Before and after images
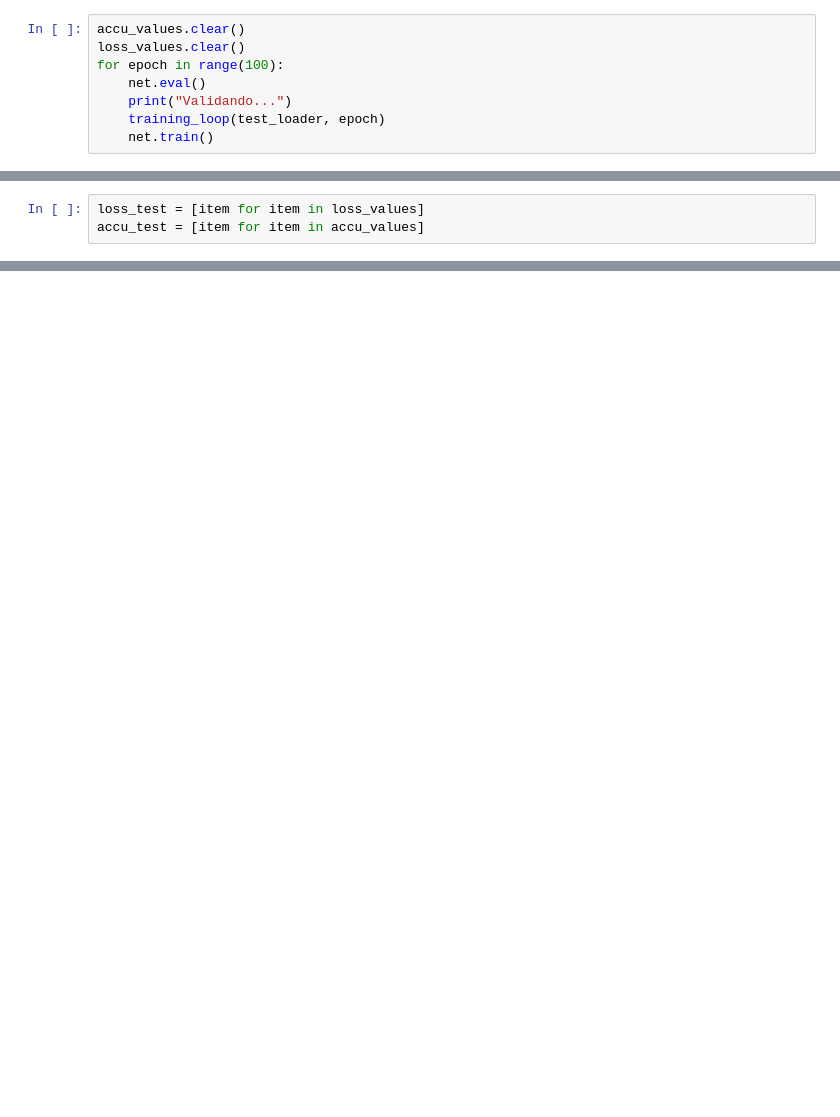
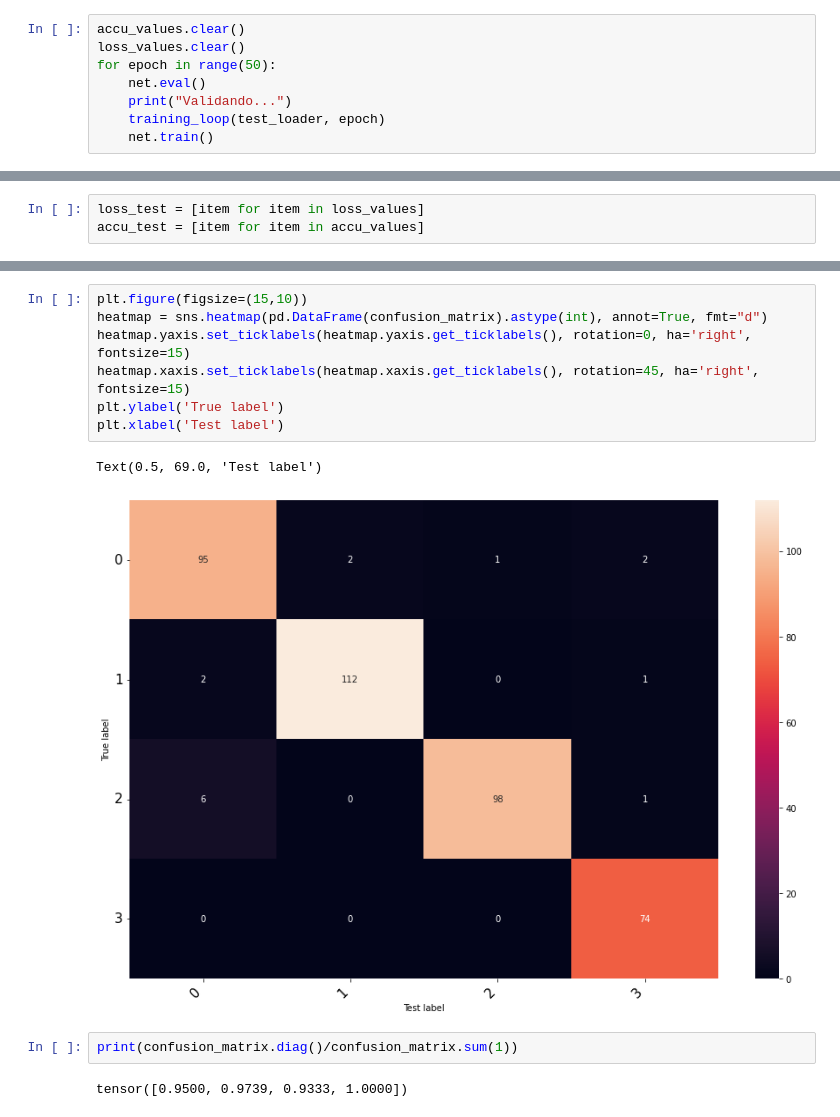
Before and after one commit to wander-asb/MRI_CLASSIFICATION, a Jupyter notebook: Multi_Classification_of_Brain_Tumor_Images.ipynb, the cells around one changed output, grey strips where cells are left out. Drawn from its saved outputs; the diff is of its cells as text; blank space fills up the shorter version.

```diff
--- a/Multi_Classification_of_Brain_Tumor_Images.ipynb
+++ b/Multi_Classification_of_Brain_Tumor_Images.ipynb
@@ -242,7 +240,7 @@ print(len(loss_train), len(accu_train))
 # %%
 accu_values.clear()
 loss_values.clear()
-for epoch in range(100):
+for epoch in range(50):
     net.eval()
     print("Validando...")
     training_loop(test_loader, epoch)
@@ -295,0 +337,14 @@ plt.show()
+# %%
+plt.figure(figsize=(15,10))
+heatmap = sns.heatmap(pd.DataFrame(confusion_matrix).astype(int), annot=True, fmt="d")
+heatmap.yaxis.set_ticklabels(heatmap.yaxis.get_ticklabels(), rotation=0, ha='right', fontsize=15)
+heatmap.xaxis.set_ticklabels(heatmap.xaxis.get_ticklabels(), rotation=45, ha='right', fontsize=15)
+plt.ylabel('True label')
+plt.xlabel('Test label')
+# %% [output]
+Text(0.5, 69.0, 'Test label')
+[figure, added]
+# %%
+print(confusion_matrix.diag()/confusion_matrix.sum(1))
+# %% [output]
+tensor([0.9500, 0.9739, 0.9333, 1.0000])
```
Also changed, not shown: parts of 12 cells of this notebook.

--

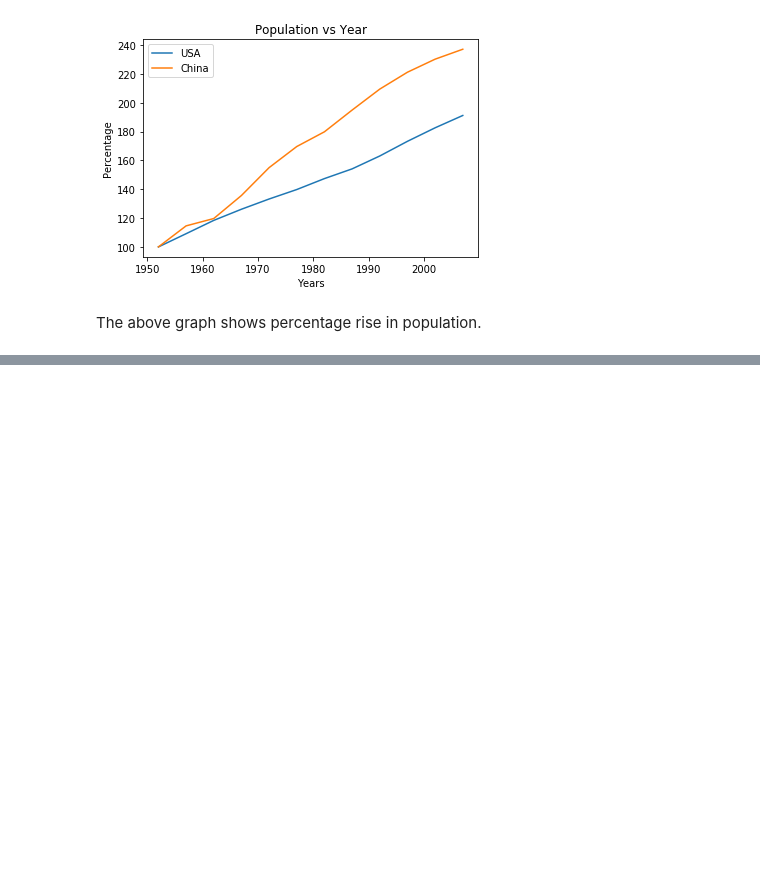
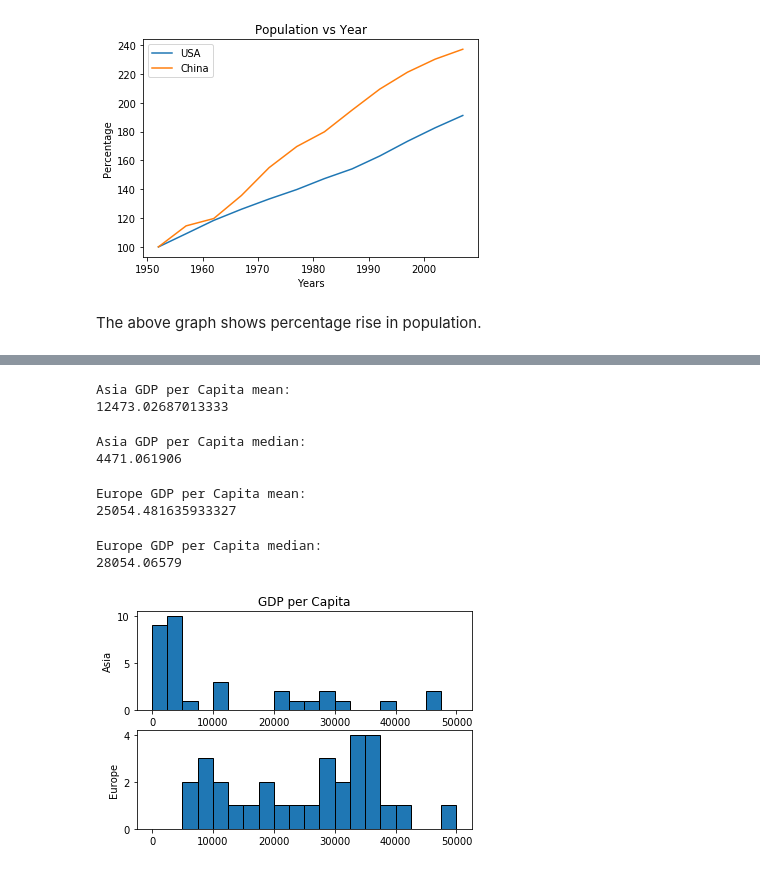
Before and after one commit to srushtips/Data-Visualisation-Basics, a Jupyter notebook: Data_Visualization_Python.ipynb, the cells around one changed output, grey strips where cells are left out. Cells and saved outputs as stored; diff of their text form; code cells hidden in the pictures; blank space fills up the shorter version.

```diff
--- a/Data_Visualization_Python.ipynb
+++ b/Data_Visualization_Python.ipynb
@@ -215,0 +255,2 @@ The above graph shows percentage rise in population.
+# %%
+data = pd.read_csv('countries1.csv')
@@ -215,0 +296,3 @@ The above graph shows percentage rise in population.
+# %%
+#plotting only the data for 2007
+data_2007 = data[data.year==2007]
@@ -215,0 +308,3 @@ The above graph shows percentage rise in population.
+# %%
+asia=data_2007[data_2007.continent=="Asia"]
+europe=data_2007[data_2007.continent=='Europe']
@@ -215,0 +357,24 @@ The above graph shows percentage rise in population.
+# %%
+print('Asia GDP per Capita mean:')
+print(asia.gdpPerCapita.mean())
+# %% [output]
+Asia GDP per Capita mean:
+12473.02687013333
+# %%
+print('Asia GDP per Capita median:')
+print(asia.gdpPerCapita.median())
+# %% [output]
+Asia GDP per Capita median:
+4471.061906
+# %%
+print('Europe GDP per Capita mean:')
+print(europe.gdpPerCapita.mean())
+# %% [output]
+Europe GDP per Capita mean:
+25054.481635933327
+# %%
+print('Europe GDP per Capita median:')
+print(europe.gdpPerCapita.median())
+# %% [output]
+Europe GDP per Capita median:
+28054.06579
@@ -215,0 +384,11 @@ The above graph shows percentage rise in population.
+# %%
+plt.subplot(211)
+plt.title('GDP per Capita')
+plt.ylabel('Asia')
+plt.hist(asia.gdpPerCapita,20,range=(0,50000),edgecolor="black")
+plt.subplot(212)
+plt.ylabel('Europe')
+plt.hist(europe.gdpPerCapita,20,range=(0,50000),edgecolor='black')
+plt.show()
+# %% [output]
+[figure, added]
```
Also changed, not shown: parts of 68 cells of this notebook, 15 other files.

** Directions **
Which lines above include the string "rise"? Show them.

** Task output **
@@ -215,0 +255,2 @@ The above graph shows percentage rise in population.
@@ -215,0 +296,3 @@ The above graph shows percentage rise in population.
@@ -215,0 +308,3 @@ The above graph shows percentage rise in population.
@@ -215,0 +357,24 @@ The above graph shows percentage rise in population.
@@ -215,0 +384,11 @@ The above graph shows percentage rise in population.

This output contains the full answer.